LAKE BUENA VISTA, Florida — Walt Disney World closed beaches at its Florida resorts Wednesday while dozens of rescuers searched a lagoon for a 2-year-old boy who was presumed dead after being snatched off the shore and dragged underwater by an alligator.
Wildlife officials removed five alligators from the water and cut them open but found no sign of the child.
A Disney representative, speaking on condition of anonymity because the company had yet to prepare a formal statement, said the entertainment giant closed the beaches “out of an abundance of caution.”
Authorities planned to keep looking for the boy. “We’re going to be here throughout,” Sheriff Jerry Demings said.
Wildlife officials said the attack was a rarity in a state with a gator population estimated at one million.
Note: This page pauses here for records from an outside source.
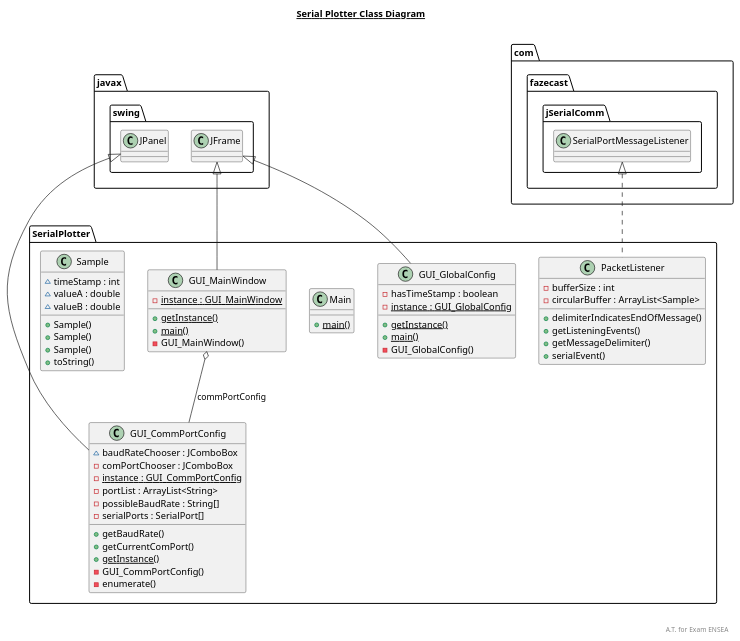
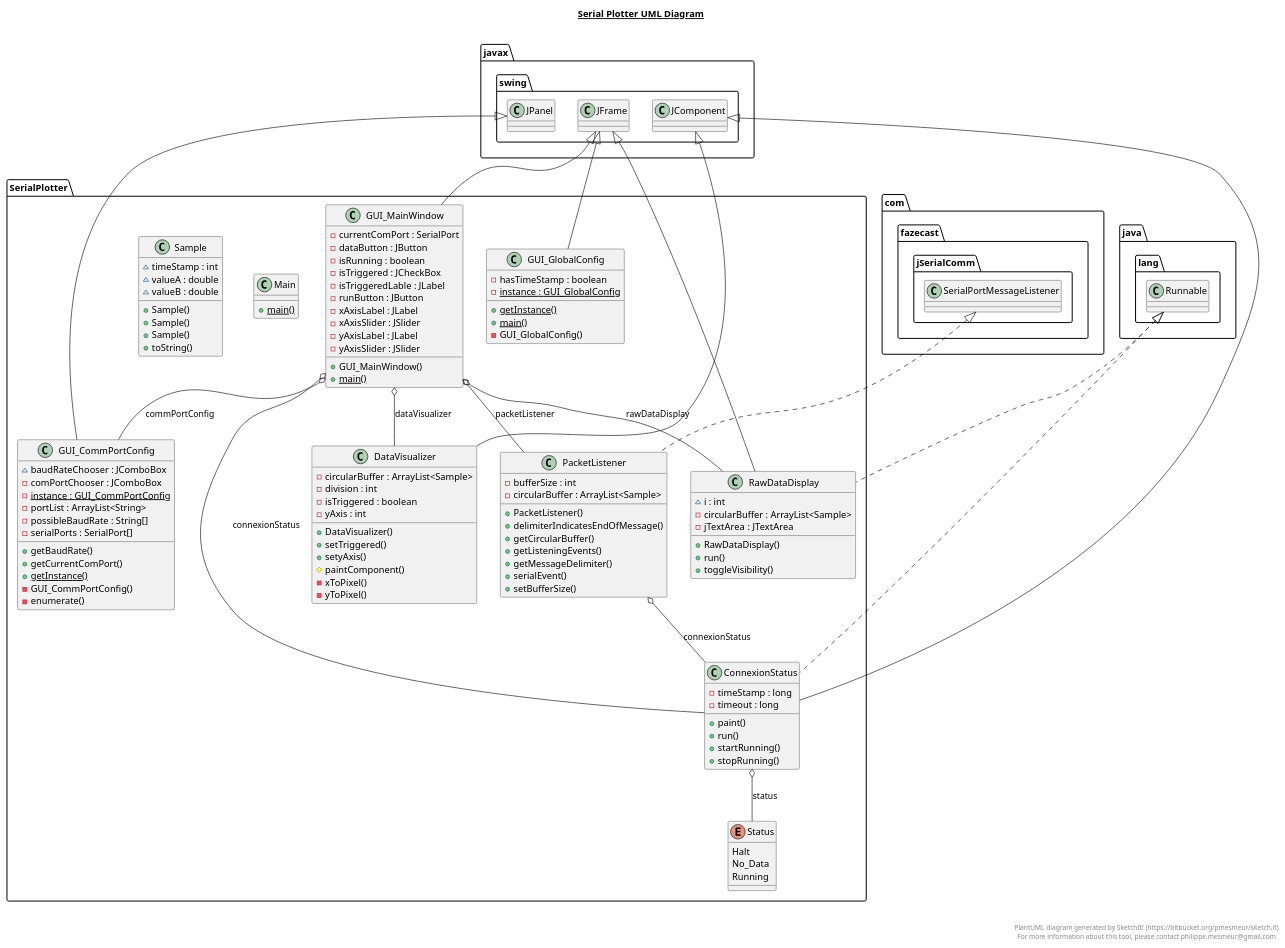
Before and after one commit to antoineTauvelENSEA/serialPlotter: the diagram in src/src.plantuml, drawn with PlantUML. The commit also changed 2 other files, not shown here.

Commit message:
Adding UML diagram

```diff
--- a/src/src.plantuml
+++ b/src/src.plantuml
@@ -1,91 +1,160 @@
 @startuml
 
-title __Serial Plotter Class Diagram__\n
+title __Serial Plotter UML Diagram__\n
 
+  namespace SerialPlotter {
+    class ConnexionStatus {
+        - timeStamp : long
+        - timeout : long
+        + paint()
+        + run()
+        + startRunning()
+        + stopRunning()
+    }
+  }
+  
 
+  namespace SerialPlotter {
+    class DataVisualizer {
+        - circularBuffer : ArrayList<Sample>
+        - division : int
+        - isTriggered : boolean
+        - yAxis : int
+        + DataVisualizer()
+        + setTriggered()
+        + setyAxis()
+        # paintComponent()
+        - xToPixel()
+        - yToPixel()
+    }
+  }
   
 
   namespace SerialPlotter {
     class GUI_CommPortConfig {
         ~ baudRateChooser : JComboBox
         - comPortChooser : JComboBox
         {static} - instance : GUI_CommPortConfig
         - portList : ArrayList<String>
         - possibleBaudRate : String[]
         - serialPorts : SerialPort[]
         + getBaudRate()
         + getCurrentComPort()
         {static} + getInstance()
         - GUI_CommPortConfig()
         - enumerate()
     }
   }
   
 
   namespace SerialPlotter {
     class GUI_GlobalConfig {
         - hasTimeStamp : boolean
         {static} - instance : GUI_GlobalConfig
         {static} + getInstance()
         {static} + main()
         - GUI_GlobalConfig()
     }
   }
   
 
-  namespace SerialPlotter  {
+  namespace SerialPlotter {
     class GUI_MainWindow {
-        {static} - instance : GUI_MainWindow
-        {static} + getInstance()
+        - currentComPort : SerialPort
+        - dataButton : JButton
+        - isRunning : boolean
+        - isTriggered : JCheckBox
+        - isTriggeredLable : JLabel
+        - runButton : JButton
+        - xAxisLabel : JLabel
+        - xAxisSlider : JSlider
+        - yAxisLabel : JLabel
+        - yAxisSlider : JSlider
+        + GUI_MainWindow()
         {static} + main()
-        - GUI_MainWindow()
     }
   }
   
 
   namespace SerialPlotter {
     class Main {
         {static} + main()
     }
   }
   
 
-  namespace SerialPlotter  {
+  namespace SerialPlotter {
     class PacketListener {
         - bufferSize : int
         - circularBuffer : ArrayList<Sample>
+        + PacketListener()
         + delimiterIndicatesEndOfMessage()
+        + getCircularBuffer()
         + getListeningEvents()
         + getMessageDelimiter()
         + serialEvent()
+        + setBufferSize()
+    }
+  }
+  
+
+  namespace SerialPlotter {
+    class RawDataDisplay {
+        ~ i : int
+        - circularBuffer : ArrayList<Sample>
+        - jTextArea : JTextArea
+        + RawDataDisplay()
+        + run()
+        + toggleVisibility()
     }
   }
   
 
   namespace SerialPlotter {
     class Sample {
         ~ timeStamp : int
         ~ valueA : double
         ~ valueB : double
         + Sample()
         + Sample()
         + Sample()
         + toString()
     }
   }
   
 
+  namespace SerialPlotter {
+    enum Status {
+      Halt
+      No_Data
+      Running
+    }
+  }
+  
+
+  SerialPlotter.ConnexionStatus .up.|> java.lang.Runnable
+  SerialPlotter.ConnexionStatus -up-|> javax.swing.JComponent
+  SerialPlotter.ConnexionStatus o-- SerialPlotter.Status : status
+  SerialPlotter.DataVisualizer -up-|> javax.swing.JComponent
   SerialPlotter.GUI_CommPortConfig -up-|> javax.swing.JPanel
   SerialPlotter.GUI_GlobalConfig -up-|> javax.swing.JFrame
   SerialPlotter.GUI_MainWindow -up-|> javax.swing.JFrame
   SerialPlotter.GUI_MainWindow o-- SerialPlotter.GUI_CommPortConfig : commPortConfig
+  SerialPlotter.GUI_MainWindow o-- SerialPlotter.ConnexionStatus : connexionStatus
+  SerialPlotter.GUI_MainWindow o-- SerialPlotter.DataVisualizer : dataVisualizer
+  SerialPlotter.GUI_MainWindow o-- SerialPlotter.PacketListener : packetListener
+  SerialPlotter.GUI_MainWindow o-- SerialPlotter.RawDataDisplay : rawDataDisplay
   SerialPlotter.PacketListener .up.|> com.fazecast.jSerialComm.SerialPortMessageListener
+  SerialPlotter.PacketListener o-- SerialPlotter.ConnexionStatus : connexionStatus
+  SerialPlotter.RawDataDisplay .up.|> java.lang.Runnable
+  SerialPlotter.RawDataDisplay -up-|> javax.swing.JFrame
 
 
 right footer
 
 
-A.T. for Exam ENSEA
+PlantUML diagram generated by SketchIt! (https://bitbucket.org/pmesmeur/sketch.it)
+For more information about this tool, please contact philippe.mesmeur@gmail.com
 endfooter
 
 @enduml
```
But it still spooked visitors in a city built on tourism.
“We have been to Yellowstone and encountered grizzly bears, but this is just freaky,” said Minnesota tourist John Aho, who was staying at the park with his wife, Kim, and their 12-year-old son, Johnny.
Kim Aho said their son was “a little freaked out about the gator.”
The child had waded no more than one or two feet into the water of the Seven Seas Lagoon around nightfall Tuesday when he was taken from a small beach, authorities said. The Nebraska family of four was on vacation at a Disney World resort.
The boy’s father desperately tried to fight off the gator, suffering lacerations on a hand, but he could not save his son. Neither could a nearby lifeguard, officials said.
“No swimming” signs were posted at the beach, but the child was wading, not swimming, said Jeff Williamson, a spokesman for the Orange County Sheriff’s Department.
Demings said there have been no other alligator attacks on the lake.
Some visitors were surprised to learn the reptiles lived on the property.
“My question is why are there alligators in there?” said Michelle Stone, who lives near Detroit and was visiting Disney for 10 days with her two children.
A Disney spokeswoman did not immediately return a message seeking comment. The sheriff said the company has a wildlife management system and has “worked diligently to ensure their guests are not unduly exposed to wildlife here in this area.”
Nick Wiley with the Florida Fish and Wildlife Conservation Commission said witnesses estimated that the alligator was four feet to seven feet long.
The beach where the reptile grabbed the child is part of the luxury Grand Floridian resort, across the lake from Disney’s Magic Kingdom theme park. The man-made lake stretches over about 200 acres and reaches a depth of 14 feet. It feeds into a series of canals that wind through the entire Disney property.
More than 50 law enforcement personnel searched the well-tended lagoon along with an alligator tracker and marine units equipped with sonar to search the lake’s sandy, mostly flat bottom. Divers were standing by.
Though Florida has grown to the nation’s third-most populous state, fatal alligator attacks remain rare. Since 1973, 23 people have been killed by wild alligators in Florida, according to data compiled by the Florida Fish and Wildlife Conservation Commission. Those fatalities were among 383 unprovoked bites not caused by someone handling or intentionally harassing an alligator.
Eight children, ages two to 16, were among the fatalities. Five died while swimming in lakes, rivers and canals. The youngest victims were killed near lakes, including a two-year-old girl who wandered 700 feet from her fenced backyard and a three-year-old boy who left a roped-off swimming area in a county park to pick lily pads.
The grim news was only the latest for a city buffeted by tragedy in the past few days.
On Sunday, a gunman opened fire at a gay nightclub in Orlando, leaving 49 people dead in the worst mass shooting in modern U.S. history. On Friday night, Christina Grimmie, 22, a contestant on season six of “The Voice,” was fatally shot as she signed autographs after a show in Orlando.